In March 2015 the STREAM Multi-Drug Resistant TB trial recruited its 400th participant, reaching its target number of people for this first part of the trial. The patients taking part in STREAM have been recruited from hospitals in Ethiopia, Mongolia, South Africa and Vietnam.
Multi-drug resistant TB, or MDR-TB, is disease that is resistant to at least two of the most widely used drugs in TB treatment (isoniazid and rifampicin). There are approximately half a million new cases of MDR-TB every year and it is a much more difficult to treat than drug-sensitive TB. The standard treatment time for drug-sensitive TB is 6 months. For MDR-TB, treatment can last 24 months or longer, with a success rate of no more than 50%. This makes treatment hard for both patients and the health system, so we urgently need to develop shorter and more effective treatments.
The first stage of the STREAM trial is assessing a 9-month regimen, which has shown promising results in a recent study in Bangladesh. This regimen is being compared with the standard, WHO recommended regimen of 20 or more months' duration.

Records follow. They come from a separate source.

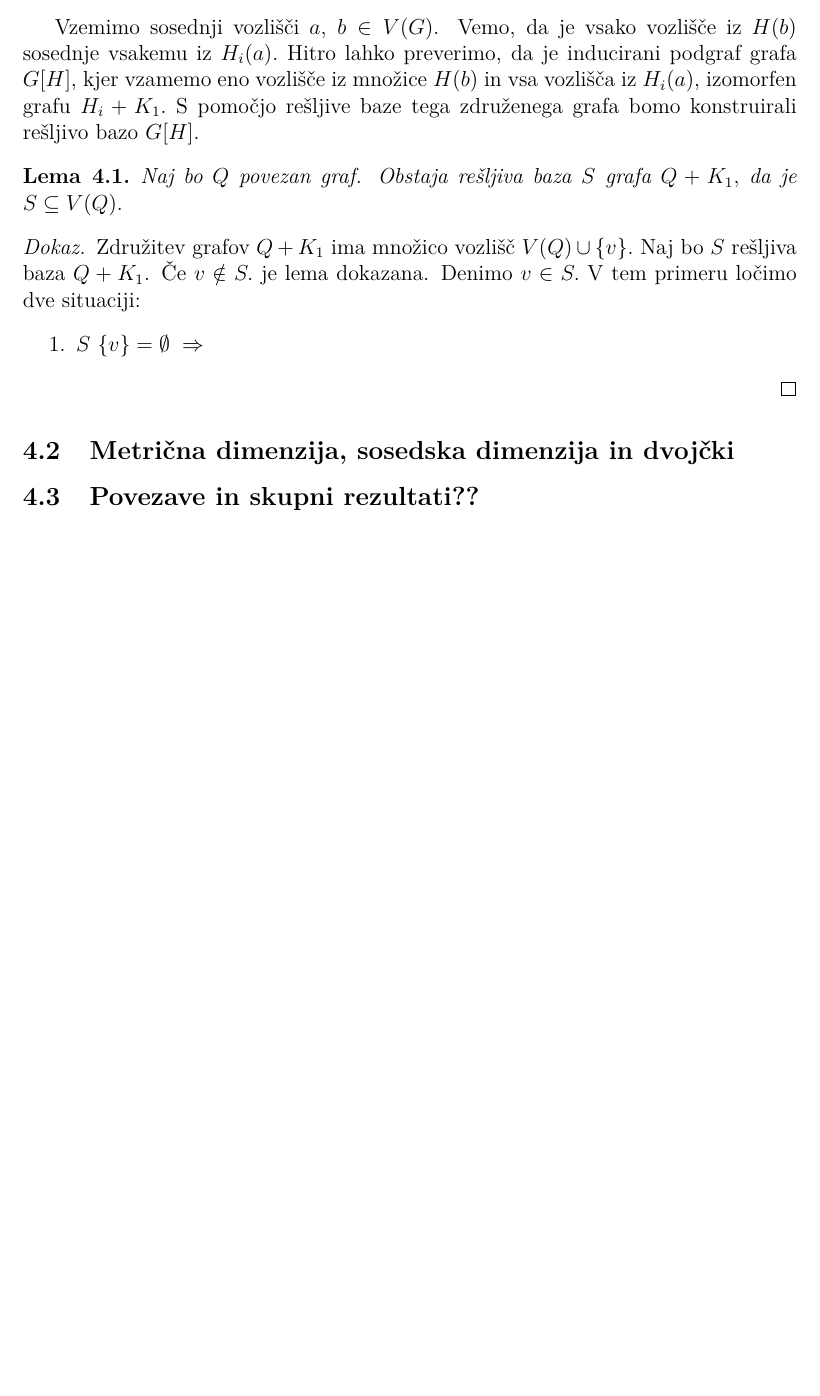
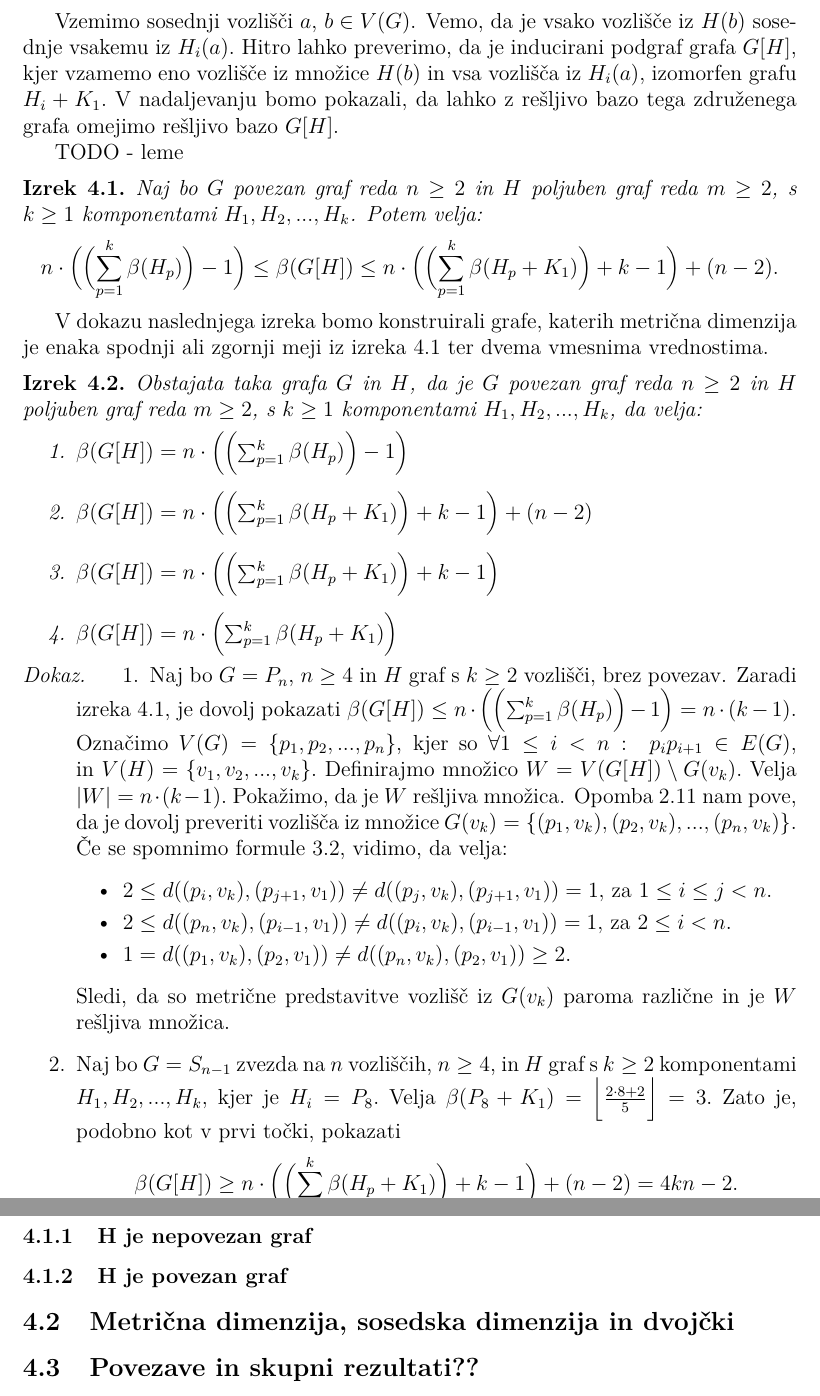
Before and after one commit to MancaMurn/Diplomski-seminar, a LaTeX document (Murn-27201103-2023.tex): part of page 15 of 16 before the commit and two parts of pages 16 and 17 of 18 after it, the two joined at a grey line, cut so that both start at the same text, the shorter picture padded with empty space. Compiled offline with pdfLaTeX.

Commit message:
izreka pri komponentah

```diff
--- a/Murn-27201103-2023.tex
+++ b/Murn-27201103-2023.tex
@@ -586,23 +608,110 @@ Vzemimo sosednji vozlišči $a$, $b \in V(G)$. Vemo, da je vsako vozlišče iz $
 sosednje vsakemu iz $H_i(a).$
 Hitro lahko preverimo, da je inducirani podgraf grafa $G[H]$, kjer vzamemo eno
 vozlišče iz množice $H(b)$ in vsa vozlišča iz $H_i(a)$, izomorfen grafu $H_i + K_1.$
-S pomočjo rešljive baze tega združenega grafa bomo konstruirali rešljivo bazo $G[H]$.
+V nadaljevanju bomo pokazali, da lahko z rešljivo bazo tega združenega grafa
+omejimo rešljivo bazo $G[H]$.
 
-\begin{lema}
-    Naj bo $Q$ povezan graf. Obstaja rešljiva baza $S$ grafa $Q + K_1,$ da je
-    $S \subseteq V(Q).$
-\end{lema}
+TODO - leme
+
+% \begin{lema}
+%     Naj bo $Q$ povezan graf. Obstaja rešljiva baza $S$ grafa $Q + K_1,$ da je
+%     $S \subseteq V(Q).$
+% \end{lema}
+
+% \begin{dokaz}
+%     Združitev grafov $Q + K_1$ ima množico vozlišč $V(Q) \cup \{ v \}.$ Naj bo $S$
+%     rešljiva baza $Q + K_1$. Če $v \notin S.$ je lema dokazana. Denimo $v \in S.$
+%     V tem primeru ločimo dve situaciji:
+%     \begin{enumerate}
+%         \item $S \setminus \{ v \} = \emptyset$
+
+%         Trditev \ref{trditev_2.10.} nam pove $Q = P_1 = K_1.$ Sledi $Q + K_1 = P_2.$
+%         Hitro lahko preverimo, da je rešljiva baza grafa $P_2$ množica, ki vsebuje enega
+%         od robnih vozlišč. Torej bi lahko namesto $v$, vzeli vozlišče, ki sestavlja graf
+%         $Q$ in tako dobimo rešljivo bazo $S \subseteq V(Q).$
+
+%         \item $S \setminus \{ v \} \not = \emptyset$
+
+%         Definirajmo $B = V(Q + K_1) \setminus S$ in naj bo $r = |B|,$ torej
+%         $B = \{b_1, b_2, ..., b_r\}$. Za $t \in \{1, 2, ... r\}$ definiramo množici
+%         $S_t = S \cup \{b_t\}$ in $B_t = B \setminus \{b_t\}.$
+%         Če obstaja $t$, da $\forall u \in B_t : \; r_{S_t}(u) \not = (1, 1, ..., 1),$
+%         je lema dokazana. Sicer je $Q + K_1$ polen graf. Za poln graf pa lahko vzamemo
+%         rešljivo množico, ki vsebuje vse razen enega vozlišča, torej $S = V(Q).$
+%     \end{enumerate}
+% \end{dokaz}
+
+%NEKAJ LEM VMES
+
+\begin{izrek} \label{izrek_4.2.}
+Naj bo $G$ povezan graf reda $n \geq 2$ in $H$ poljuben graf reda $m \geq 2$, s $k \geq 1$
+komponentami $H_1, H_2, ... , H_k$. Potem velja:
+$$
+n \cdot \Bigl ( \Bigl ( \sum_{p=1}^{k} \beta(H_p) \Bigr )  - 1  \Bigr )
+\leq \beta(G[H]) \leq
+n \cdot \Bigl ( \Bigl ( \sum_{p=1}^{k} \beta(H_p + K_1) \Bigr ) + k - 1  \Bigr ) + (n-2).
+$$
+\end{izrek}
+
+
+V dokazu naslednjega izreka bomo konstruirali grafe, katerih metrična dimenzija je enaka
+spodnji ali zgornji meji iz izreka \ref{izrek_4.2.} ter dvema vmesnima vrednostima.
+
+\begin{izrek}
+Obstajata taka grafa $G$ in $H$, da je $G$ povezan graf reda $n \geq 2$ in $H$ poljuben graf
+reda $m \geq 2$, s $k \geq 1$ komponentami $H_1, H_2, ... , H_k$, da velja:
+\begin{enumerate}
+    \item $\beta(G[H]) = n \cdot \Bigl ( \Bigl ( \sum_{p=1}^{k} \beta(H_p) \Bigr )  - 1  \Bigr )$
+    \item $\beta(G[H]) = n \cdot \Bigl ( \Bigl ( \sum_{p=1}^{k} \beta(H_p + K_1) \Bigr ) + k - 1
+     \Bigr ) + (n-2)$
+    \item $\beta(G[H]) = n \cdot \Bigl ( \Bigl ( \sum_{p=1}^{k} \beta(H_p + K_1) \Bigr ) + k - 1
+    \Bigr )$
+    \item $\beta(G[H]) = n \cdot \Bigl ( \sum_{p=1}^{k} \beta(H_p + K_1) \Bigr ) $
+\end{enumerate}
+\end{izrek}
 
 \begin{dokaz}
-    Združitev grafov $Q + K_1$ ima množico vozlišč $V(Q) \cup \{ v \}.$ Naj bo $S$
-    rešljiva baza $Q + K_1$. Če $v \notin S.$ je lema dokazana. Denimo $v \in S.$
-    V tem primeru ločimo dve situaciji:
     \begin{enumerate}
-        \item $S\ \{ v \} = \emptyset \; \Rightarrow \;$
+        \item Naj bo $G = P_n$, $n\geq 4$ in $H$ graf s $k\geq 2$ vozlišči, brez povezav.
+        Zaradi izreka \ref{izrek_4.2.}, je dovolj pokazati
+        $\beta(G[H]) \leq n \cdot \Bigl ( \Bigl ( \sum_{p=1}^{k} \beta(H_p) \Bigr )  - 1  \Bigr ) = n
+        \cdot (k - 1)$. Označimo $V(G) = \{p_1 , p_2, ..., p_n\}$, kjer so $\forall 1 \leq i < n : \;
+        p_i p_{i+1} \in E(G)$, in $V(H) = \{ v_1, v_2, ..., v_k\}.$ Definirajmo množico
+        $W = V(G[H]) \setminus G(v_k).$ Velja $|W| = n \cdot (k-1).$
+        Pokažimo, da je $W$ rešljiva množica. Opomba \ref{opomba_2.11.} nam pove, da je dovolj preveriti
+        vozlišča iz množice $G(v_k) = \{ (p_1, v_k), (p_2, v_k), ..., (p_n, v_k)\}$. Če se spomnimo formule
+        \ref{eq:razdalja_produkta}, vidimo, da velja:
+        \begin{itemize}
+            \item $2 \leq d((p_i, v_k), (p_{j+1}, v_1)) \neq d((p_j, v_k), (p_{j + 1}, v_1)) = 1,$
+            za $ 1 \leq i \leq j < n $.
+            \item $2 \leq d((p_n, v_k), (p_{i-1}, v_1)) \neq d((p_i, v_k), (p_{i- 1}, v_1)) = 1,$
+            za $ 2 \leq i < n $.
+            \item $1 = d((p_1, v_k), (p_2, v_1)) \neq d((p_n, v_k), (p_2, v_1)) \geq 2.$
+        \end{itemize}
+        Sledi, da so metrične predstavitve vozlišč iz $G(v_k)$ paroma različne in je $W$ rešljiva množica.
+
+        \item Naj bo $G = S_{n-1}$ zvezda na $n$ vozliščih, $n\geq 4$, in $H$ graf s $k \geq 2$ komponentami
+        $H_1, H_2, ..., H_k,$ kjer je $H_i = P_8.$ Velja $\beta(P_8 + K_1) =
+        \Bigl \lfloor \frac{2\cdot 8 + 2}{5} \Bigr \rfloor = 3. $ Zato je, podobno kot v prvi točki, pokazati
+        $$\beta(G[H]) \geq n \cdot \Bigl ( \Bigl ( \sum_{p=1}^{k} \beta(H_p + K_1) \Bigr ) + k - 1 \Bigr ) +
+        (n-2) = 4kn - 2.$$
+        % dokaži to
+
+
     \end{enumerate}
 \end{dokaz}
 
+%%%%%%%%%%%%%%%%%%%%%%%%%%%%%%%%%%%%%%%%%%%%%%%%%%%%%%%%%%%%%%%%%%%%%%%%%%%%%%%
 
+
+\subsubsection{H je nepovezan graf}
+
+
+
+%%%%%%%%%%%%%%%%%%%%%%%%%%%%%%%%%%%%%%%%%%%%%%%%%%%%%%%%%%%%%%%%%%%%%%%%%%%%%%%
+
+
+\subsubsection{H je povezan graf}
 
 %%%%%%%%%%%%%%%%%%%%%%%%%%%%%%%%%%%%%%%%%%%%%%%%%%%%%%%%%%%%%%%%%%%%%%%%%%%%%%%
 %%%%%%%%%%%%%%%%%%%%%%%%%%%%%%%%%%%%%%%%%%%%%%%%%%%%%%%%%%%%%%%%%%%%%%%%%%%%%%%
```
Also changed, not shown: Murn-27201103-2023.pdf, Murn-27201103-2023.tex (44 more changed lines), 3 other files.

The second stage of the STREAM trial will be testing two additional short course regimens for MDR-TB. One is a fully oral 9-month regimen (which, unlike the other regimens, will not require patients to have injections). The other is a 6-month regimen. Both of these regimens contain the newly-licensed drug bedaquiline. Additional sites from Asia, Europe and South America are expected to participate.